Work instruction:
Would you copy out each line of the records below that includes the word "width"?

[User interface change data]
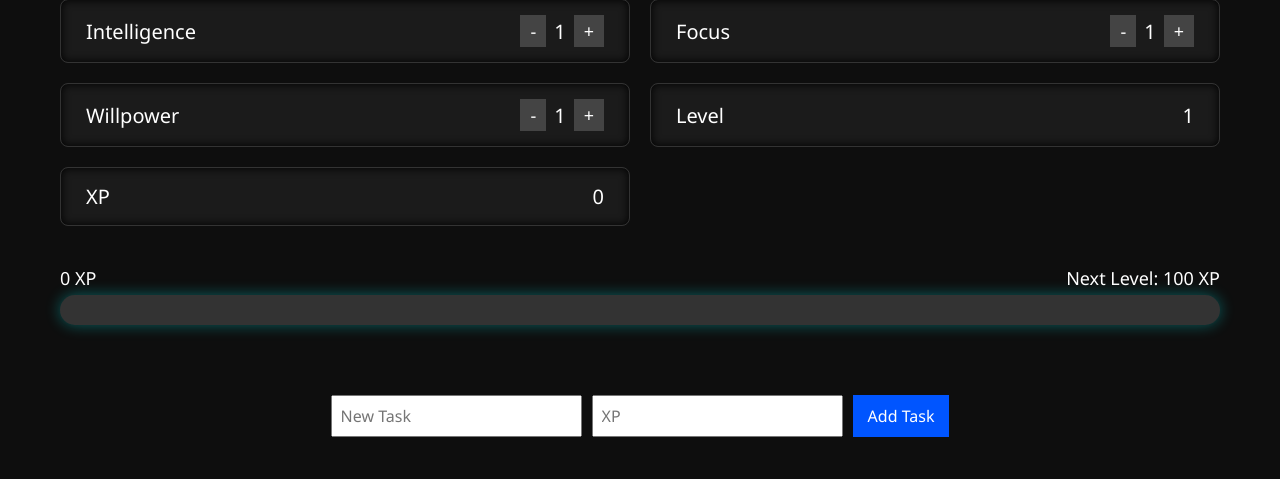
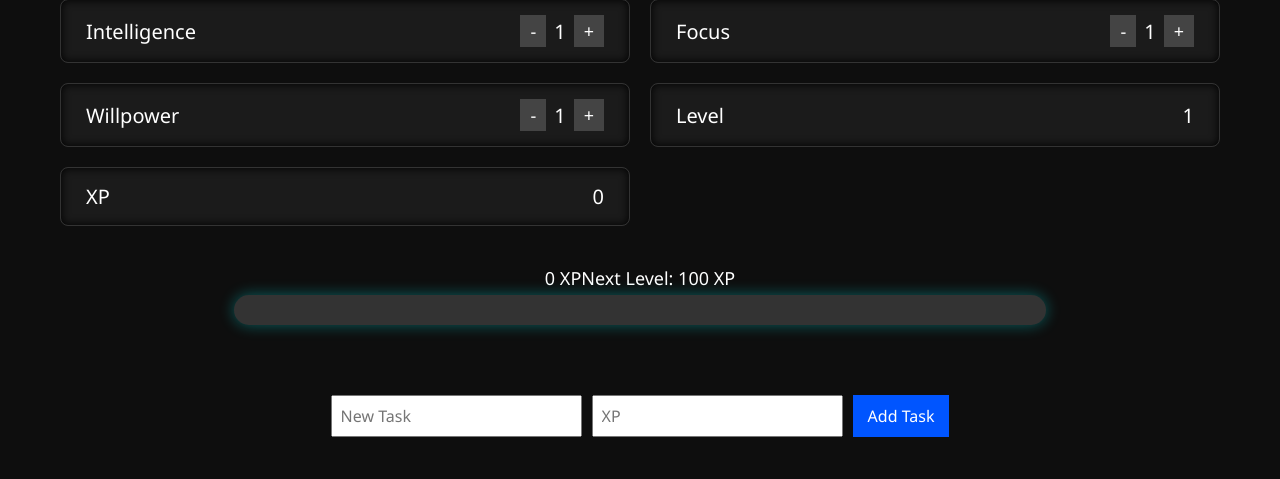
Before and after one commit to DABONYOURDABIAMCOOL/solo-hub, a Flask app: page / in a window 1280 px wide. Shown: the part 321-800 px from the top of the page. Run offline with Flask 3, Linux system fonts and the light colour scheme.

Commit message:
Update status.html

```diff
--- a/templates/status.html
+++ b/templates/status.html
@@ -87,9 +87,13 @@
     }
 
     .xp-section {
-      width: 100%;
-      margin: 40px 0 20px;
-    }
+  width: 100%;
+  margin: 40px 0 20px;
+  display: flex;
+  flex-direction: column;
+  align-items: center;
+}
+
 
     .xp-labels {
       display: flex;
@@ -99,7 +103,7 @@
     }
 
     .xp-bar {
-      width: 100%;
+      width: 70%;
       height: 30px;
       background: #333;
       border-radius: 15px;
```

Final answer:
-      width: 100%;
+  width: 100%;
-      width: 100%;
+      width: 70%;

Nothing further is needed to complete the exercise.